|I'm already discussing the processing or in other words the temperature profiling. This is crucial. Whatever you put into your HSLA steel to form carbides, it will only work if you cool down quickly. Otherwise all those carbides have time to grow into large sizes and you want them to remain very small, remember? Just one example: Niobium (Nb) or vanadium (V) works already at low concentrations around 0,1 % - provided you know what you are doing. Tiny niobium carbide particles of about 1 nm size (containing less than 100 alloy atoms) will increase the yield stress from about 20 MPa to 200 MPa, at a concentration of about 0.1 wt % Nb. "Huge" particles with diameters of 10 nm or larger have practically no effect anymore! Look at the simple Cu in Al example. It's all there except that the effects are more pronounced in the iron - niobium system.
|The problem, of course, is that the outside always cools down faster than the
inside. The "inside" thus stays "soft". All we can do is case hardening - only the "case", the outer layer is really hard. The word to introduce and recognize
now is "hardening depth ". The question simply is: To what depth is the cooling
rate fast enough to allow hardening?
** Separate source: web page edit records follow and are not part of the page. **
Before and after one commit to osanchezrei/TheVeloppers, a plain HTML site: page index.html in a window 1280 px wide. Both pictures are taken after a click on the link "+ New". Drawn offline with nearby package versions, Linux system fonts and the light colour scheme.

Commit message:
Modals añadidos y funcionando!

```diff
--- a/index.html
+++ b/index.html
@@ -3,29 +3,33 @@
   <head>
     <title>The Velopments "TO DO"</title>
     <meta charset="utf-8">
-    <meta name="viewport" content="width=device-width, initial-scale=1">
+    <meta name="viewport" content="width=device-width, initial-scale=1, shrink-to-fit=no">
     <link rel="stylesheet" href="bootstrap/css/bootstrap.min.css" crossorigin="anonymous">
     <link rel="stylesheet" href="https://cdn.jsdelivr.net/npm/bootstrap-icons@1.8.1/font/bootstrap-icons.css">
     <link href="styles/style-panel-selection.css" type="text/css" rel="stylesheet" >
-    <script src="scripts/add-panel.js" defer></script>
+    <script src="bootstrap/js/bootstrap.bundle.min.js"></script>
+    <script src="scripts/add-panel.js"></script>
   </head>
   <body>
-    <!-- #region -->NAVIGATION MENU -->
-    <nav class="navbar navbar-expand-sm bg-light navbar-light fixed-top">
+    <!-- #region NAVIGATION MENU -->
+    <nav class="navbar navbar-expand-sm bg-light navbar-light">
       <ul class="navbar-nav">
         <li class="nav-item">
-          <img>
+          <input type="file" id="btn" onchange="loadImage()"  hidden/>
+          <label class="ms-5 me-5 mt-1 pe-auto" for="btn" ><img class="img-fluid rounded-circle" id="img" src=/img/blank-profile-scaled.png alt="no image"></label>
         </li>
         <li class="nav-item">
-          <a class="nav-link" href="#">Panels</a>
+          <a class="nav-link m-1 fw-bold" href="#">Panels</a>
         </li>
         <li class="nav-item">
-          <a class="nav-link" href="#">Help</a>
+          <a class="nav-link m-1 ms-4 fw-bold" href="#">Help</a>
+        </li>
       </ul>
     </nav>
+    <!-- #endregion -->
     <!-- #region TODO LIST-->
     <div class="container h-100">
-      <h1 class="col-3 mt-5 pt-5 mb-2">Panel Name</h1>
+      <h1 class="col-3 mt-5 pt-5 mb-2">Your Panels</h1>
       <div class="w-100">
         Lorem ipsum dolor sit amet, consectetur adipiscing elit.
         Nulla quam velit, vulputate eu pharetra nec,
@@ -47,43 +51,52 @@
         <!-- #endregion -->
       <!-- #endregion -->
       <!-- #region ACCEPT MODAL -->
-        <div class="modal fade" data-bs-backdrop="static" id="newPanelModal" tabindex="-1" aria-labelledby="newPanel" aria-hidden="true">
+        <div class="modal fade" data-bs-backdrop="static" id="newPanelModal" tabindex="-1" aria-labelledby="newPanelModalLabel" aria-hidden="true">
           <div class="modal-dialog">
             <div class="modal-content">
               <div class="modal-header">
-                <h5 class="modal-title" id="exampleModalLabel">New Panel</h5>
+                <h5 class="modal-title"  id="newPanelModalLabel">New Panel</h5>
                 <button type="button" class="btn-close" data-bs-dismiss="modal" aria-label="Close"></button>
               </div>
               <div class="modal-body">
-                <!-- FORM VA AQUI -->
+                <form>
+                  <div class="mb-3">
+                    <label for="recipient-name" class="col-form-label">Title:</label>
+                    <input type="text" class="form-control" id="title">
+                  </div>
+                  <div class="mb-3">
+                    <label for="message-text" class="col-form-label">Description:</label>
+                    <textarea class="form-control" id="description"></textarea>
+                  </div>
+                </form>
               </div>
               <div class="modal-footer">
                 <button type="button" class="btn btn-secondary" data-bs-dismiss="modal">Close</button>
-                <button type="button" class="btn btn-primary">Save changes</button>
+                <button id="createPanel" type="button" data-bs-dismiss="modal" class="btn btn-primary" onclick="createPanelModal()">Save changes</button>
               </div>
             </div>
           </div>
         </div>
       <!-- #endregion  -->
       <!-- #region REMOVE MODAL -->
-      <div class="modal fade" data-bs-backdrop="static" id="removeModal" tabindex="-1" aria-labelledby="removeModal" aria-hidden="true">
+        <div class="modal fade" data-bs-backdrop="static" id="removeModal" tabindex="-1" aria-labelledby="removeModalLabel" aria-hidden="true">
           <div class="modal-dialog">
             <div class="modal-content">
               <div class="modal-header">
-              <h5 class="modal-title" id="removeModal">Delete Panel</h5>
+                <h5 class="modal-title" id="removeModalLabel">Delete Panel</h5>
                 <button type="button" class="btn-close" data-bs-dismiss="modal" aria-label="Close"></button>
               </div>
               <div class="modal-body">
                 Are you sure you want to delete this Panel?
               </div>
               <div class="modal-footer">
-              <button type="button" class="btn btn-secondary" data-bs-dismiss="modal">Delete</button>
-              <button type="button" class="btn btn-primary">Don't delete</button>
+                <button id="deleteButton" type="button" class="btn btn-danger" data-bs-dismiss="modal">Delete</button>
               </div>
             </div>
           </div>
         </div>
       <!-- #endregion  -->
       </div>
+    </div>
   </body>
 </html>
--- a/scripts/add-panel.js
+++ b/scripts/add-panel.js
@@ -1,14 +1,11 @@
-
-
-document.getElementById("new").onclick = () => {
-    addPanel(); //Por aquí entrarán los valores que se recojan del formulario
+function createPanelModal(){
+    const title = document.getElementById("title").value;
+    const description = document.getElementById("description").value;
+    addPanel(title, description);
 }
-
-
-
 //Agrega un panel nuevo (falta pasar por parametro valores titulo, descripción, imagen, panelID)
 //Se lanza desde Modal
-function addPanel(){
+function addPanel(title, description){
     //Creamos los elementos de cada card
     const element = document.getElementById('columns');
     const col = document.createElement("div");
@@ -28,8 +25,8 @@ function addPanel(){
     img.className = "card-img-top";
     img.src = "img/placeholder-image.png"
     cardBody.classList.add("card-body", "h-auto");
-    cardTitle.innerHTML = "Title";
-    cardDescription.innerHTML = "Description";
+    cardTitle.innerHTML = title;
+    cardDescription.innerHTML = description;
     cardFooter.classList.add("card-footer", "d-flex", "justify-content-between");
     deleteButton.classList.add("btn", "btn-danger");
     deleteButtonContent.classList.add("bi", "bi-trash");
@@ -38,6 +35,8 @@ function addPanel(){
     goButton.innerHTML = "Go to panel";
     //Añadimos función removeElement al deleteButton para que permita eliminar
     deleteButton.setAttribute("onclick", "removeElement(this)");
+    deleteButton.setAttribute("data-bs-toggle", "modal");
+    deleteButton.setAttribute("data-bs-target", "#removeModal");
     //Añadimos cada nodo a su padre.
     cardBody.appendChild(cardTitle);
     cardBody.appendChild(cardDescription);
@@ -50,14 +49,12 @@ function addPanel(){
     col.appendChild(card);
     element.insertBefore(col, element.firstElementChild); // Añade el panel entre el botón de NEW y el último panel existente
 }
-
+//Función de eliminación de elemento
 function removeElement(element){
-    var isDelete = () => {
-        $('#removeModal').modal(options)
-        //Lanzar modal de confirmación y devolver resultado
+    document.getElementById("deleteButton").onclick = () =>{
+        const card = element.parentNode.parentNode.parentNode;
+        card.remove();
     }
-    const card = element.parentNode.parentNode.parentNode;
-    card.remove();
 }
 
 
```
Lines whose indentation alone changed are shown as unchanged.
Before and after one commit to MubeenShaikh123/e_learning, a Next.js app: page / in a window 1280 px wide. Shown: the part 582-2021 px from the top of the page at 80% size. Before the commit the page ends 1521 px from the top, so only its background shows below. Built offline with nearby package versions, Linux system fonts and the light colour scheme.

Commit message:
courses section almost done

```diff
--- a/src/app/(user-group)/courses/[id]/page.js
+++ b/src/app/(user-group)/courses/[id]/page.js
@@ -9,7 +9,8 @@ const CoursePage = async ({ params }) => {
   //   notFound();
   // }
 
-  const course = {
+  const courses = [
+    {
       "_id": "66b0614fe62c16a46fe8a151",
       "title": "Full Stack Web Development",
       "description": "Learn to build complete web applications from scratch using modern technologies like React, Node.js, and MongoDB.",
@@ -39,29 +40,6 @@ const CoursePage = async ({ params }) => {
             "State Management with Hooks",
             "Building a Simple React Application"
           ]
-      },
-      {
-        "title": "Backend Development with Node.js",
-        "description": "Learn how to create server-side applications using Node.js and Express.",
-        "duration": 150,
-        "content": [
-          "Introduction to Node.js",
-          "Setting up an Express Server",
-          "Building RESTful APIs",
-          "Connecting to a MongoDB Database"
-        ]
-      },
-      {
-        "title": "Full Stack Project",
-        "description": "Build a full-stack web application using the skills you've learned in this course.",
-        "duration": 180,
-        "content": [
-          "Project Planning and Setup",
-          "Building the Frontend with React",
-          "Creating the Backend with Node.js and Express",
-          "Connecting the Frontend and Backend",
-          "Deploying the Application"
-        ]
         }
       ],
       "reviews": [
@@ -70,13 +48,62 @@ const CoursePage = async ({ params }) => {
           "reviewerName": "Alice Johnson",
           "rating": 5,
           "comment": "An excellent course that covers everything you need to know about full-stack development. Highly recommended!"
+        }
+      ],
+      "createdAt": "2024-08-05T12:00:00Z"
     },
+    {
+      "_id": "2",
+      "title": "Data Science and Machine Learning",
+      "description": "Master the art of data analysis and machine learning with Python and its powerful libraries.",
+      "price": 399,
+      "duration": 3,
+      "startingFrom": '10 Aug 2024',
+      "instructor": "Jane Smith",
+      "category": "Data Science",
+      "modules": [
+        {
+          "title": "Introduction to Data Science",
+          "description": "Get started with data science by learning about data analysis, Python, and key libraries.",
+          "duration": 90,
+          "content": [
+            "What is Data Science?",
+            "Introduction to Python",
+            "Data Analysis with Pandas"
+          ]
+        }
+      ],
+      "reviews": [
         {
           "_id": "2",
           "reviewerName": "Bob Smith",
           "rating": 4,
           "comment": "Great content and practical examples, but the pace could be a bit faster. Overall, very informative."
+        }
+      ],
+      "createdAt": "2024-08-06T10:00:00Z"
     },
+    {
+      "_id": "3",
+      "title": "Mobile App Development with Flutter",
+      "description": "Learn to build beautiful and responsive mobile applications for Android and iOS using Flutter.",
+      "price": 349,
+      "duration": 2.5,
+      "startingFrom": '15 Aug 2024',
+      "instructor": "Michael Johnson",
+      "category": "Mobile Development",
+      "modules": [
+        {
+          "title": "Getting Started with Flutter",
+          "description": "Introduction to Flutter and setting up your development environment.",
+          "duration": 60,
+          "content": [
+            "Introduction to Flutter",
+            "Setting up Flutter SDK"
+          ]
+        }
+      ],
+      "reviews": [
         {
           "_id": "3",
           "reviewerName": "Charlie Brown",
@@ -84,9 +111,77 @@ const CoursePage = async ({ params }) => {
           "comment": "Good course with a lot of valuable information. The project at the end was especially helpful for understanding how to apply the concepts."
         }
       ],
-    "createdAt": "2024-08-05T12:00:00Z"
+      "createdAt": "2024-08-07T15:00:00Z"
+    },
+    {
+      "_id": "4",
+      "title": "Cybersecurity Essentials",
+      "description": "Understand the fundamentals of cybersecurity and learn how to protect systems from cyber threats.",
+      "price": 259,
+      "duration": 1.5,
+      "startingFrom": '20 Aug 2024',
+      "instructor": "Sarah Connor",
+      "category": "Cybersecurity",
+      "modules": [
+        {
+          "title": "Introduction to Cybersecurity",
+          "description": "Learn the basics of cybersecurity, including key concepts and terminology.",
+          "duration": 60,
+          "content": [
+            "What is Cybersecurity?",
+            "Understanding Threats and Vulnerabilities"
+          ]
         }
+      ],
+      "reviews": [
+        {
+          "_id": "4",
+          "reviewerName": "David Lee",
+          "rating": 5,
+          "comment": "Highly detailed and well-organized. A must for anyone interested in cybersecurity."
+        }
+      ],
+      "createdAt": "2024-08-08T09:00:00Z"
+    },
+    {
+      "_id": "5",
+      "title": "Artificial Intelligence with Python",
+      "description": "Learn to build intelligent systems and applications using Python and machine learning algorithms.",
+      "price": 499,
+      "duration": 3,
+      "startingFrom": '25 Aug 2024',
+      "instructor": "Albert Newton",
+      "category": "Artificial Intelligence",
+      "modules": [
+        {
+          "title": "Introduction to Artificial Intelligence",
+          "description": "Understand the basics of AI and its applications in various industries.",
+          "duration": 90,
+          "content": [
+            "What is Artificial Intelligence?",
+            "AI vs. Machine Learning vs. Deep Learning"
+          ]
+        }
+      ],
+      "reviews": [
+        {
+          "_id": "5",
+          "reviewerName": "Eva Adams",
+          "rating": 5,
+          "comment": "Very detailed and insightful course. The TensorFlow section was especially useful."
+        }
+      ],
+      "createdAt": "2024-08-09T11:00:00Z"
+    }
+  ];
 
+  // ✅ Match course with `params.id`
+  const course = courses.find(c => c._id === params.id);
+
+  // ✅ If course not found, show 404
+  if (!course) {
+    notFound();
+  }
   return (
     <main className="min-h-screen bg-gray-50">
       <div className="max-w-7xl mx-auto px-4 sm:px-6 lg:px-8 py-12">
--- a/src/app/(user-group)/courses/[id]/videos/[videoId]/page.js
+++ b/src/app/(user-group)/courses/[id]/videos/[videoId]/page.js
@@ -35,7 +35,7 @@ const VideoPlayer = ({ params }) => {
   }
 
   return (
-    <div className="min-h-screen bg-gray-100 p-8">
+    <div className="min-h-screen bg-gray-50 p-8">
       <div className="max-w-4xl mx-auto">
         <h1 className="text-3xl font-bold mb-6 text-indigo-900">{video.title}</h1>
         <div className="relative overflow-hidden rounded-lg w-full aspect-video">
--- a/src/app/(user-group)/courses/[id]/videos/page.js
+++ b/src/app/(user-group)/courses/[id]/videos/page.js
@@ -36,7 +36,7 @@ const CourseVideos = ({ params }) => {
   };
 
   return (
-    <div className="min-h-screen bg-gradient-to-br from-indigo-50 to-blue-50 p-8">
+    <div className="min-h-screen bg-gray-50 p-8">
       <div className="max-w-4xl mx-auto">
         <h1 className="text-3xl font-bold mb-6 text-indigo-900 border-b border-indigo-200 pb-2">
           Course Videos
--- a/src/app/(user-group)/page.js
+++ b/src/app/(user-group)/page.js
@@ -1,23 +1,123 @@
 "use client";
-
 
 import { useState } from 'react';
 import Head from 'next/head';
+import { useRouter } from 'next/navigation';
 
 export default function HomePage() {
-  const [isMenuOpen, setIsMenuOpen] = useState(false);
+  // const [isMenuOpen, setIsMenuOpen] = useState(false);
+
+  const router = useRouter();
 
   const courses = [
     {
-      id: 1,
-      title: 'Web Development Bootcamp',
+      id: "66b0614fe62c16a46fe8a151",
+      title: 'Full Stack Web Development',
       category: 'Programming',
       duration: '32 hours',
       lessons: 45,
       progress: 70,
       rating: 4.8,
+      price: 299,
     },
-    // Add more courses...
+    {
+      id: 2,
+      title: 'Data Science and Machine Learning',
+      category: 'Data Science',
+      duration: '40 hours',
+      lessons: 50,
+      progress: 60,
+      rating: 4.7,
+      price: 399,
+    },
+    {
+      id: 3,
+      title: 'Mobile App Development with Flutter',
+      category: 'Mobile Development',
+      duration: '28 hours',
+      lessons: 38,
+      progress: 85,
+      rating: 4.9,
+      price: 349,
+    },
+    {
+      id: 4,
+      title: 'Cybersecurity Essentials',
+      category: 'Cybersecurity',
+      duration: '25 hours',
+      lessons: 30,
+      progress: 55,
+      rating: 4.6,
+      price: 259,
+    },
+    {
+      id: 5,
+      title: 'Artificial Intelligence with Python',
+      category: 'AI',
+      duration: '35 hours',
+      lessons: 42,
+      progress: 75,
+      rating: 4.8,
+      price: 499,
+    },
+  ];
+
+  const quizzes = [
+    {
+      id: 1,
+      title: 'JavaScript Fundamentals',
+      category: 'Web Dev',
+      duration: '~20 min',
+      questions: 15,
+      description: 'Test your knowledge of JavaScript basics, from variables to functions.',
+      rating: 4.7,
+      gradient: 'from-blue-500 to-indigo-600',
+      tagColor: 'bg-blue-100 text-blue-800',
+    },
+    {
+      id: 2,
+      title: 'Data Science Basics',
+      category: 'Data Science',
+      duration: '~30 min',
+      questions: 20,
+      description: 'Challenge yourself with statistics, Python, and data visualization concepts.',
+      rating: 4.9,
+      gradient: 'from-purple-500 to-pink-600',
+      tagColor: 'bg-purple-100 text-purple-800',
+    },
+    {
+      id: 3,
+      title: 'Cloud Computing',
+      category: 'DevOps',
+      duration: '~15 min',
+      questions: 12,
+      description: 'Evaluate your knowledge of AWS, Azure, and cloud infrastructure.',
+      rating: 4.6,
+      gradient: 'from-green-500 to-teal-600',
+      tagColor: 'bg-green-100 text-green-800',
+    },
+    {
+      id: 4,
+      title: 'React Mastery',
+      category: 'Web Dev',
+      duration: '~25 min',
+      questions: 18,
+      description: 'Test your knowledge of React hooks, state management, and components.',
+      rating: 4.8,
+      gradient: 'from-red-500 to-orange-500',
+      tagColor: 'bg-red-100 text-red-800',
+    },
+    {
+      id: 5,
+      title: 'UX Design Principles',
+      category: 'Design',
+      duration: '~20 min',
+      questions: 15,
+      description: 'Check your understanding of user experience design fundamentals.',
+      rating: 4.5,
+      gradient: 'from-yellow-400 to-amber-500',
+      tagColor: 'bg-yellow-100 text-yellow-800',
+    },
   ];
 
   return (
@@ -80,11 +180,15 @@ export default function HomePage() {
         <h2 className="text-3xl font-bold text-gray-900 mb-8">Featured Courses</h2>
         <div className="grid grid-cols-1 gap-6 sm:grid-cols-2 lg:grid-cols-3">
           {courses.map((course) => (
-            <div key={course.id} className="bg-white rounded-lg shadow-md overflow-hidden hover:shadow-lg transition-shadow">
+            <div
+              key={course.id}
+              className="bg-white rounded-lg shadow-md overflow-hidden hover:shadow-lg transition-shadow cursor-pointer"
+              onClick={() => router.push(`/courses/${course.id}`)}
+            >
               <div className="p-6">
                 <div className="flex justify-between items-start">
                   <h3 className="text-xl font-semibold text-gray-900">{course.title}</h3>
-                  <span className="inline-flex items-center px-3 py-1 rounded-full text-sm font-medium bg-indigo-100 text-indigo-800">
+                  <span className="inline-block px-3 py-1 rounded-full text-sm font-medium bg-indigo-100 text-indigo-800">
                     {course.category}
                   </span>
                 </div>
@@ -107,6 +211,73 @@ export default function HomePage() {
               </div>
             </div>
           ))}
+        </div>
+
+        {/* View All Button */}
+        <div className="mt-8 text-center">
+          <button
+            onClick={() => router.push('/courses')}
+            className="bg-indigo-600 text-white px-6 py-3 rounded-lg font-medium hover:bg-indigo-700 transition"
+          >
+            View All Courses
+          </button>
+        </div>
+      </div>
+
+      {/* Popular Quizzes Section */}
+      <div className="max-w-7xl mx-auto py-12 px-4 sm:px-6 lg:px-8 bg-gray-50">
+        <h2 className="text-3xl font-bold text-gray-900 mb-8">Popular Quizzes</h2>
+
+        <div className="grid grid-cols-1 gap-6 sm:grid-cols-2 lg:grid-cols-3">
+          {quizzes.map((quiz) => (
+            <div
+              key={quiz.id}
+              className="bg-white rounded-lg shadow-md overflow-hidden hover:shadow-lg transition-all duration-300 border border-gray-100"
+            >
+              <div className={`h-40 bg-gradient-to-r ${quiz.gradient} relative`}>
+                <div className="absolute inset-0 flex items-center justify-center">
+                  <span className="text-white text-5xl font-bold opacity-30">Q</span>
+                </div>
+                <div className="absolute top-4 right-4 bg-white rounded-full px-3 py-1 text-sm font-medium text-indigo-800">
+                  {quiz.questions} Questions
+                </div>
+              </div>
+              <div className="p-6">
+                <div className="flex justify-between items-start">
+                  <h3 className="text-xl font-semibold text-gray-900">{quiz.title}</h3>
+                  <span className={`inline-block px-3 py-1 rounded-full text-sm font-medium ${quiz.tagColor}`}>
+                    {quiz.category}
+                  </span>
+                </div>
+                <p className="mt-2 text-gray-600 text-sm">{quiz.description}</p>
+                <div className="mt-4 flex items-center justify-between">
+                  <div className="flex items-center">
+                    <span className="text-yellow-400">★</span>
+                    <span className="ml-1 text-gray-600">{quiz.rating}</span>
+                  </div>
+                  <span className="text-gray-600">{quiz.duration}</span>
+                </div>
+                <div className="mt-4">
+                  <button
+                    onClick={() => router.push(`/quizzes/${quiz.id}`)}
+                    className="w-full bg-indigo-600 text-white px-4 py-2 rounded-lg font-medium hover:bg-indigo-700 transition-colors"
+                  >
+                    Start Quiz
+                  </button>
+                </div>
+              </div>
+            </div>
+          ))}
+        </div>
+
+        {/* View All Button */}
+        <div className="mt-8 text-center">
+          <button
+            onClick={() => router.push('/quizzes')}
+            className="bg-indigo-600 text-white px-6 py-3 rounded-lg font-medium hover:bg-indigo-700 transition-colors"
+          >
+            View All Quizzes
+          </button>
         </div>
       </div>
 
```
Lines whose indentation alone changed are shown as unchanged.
And how can we measure it? For the second question the answer is easy and given in
Whatever happens during quenching, major things only happen when the temperature goes below the transition temperature where austenite intends to change to ferrite. The formation of metal carbides, we might assume, also starts below that temperature. In plain carbon steel this "A1" temperature is around 720 oC (1328 oF). If we could lower it, there wouldn't be so much time for carbide formation and the carbides stay smaller.
Can we? Of courseby alloying the right element(s).
|Even if you overdid your "good stuff break", you should now have gotten the central message:
|In normal human life, finding out what is right or wrong gives jobs to a lot of
humans. And to lawyers. A hell of a lot of people working inside some religious organization are concerned about this topic,
and they can tell you unambiguously if what you do is right or wrong with regard to what you eat, how you deal with your
girl friend / spouse, how to raise your children, and so on. Then there is that parent-in-law who knows exactly what's right
or wrong for her son or daughter, and so on. Just don't ask them about alloying elements.
In contrast, as far as technical human life is concerned, the number of the scientists and engineers who know the right alloy elements from the wrong ones, and the right way to deal with them, is rather small.
Which group has achieved more I leave open at that point.
|If you are into alloying, you should be aware of where you could succeed, and
where not. The first law of applied
science comes into its own. Using it, you will know that making big changes in Young's modulus by alloying just a little bit of something
will not work - period! Or, to give another example, that alloying will always increase
the electrical resistivity.
Nevertheless, alloying plus proper processing does the trick in many cases. The fact that we have more than 1000 different steel alloys, with properties tailored to some particular needs, bears witness to that.
© H. Föll (Iron, Steel and Swords script)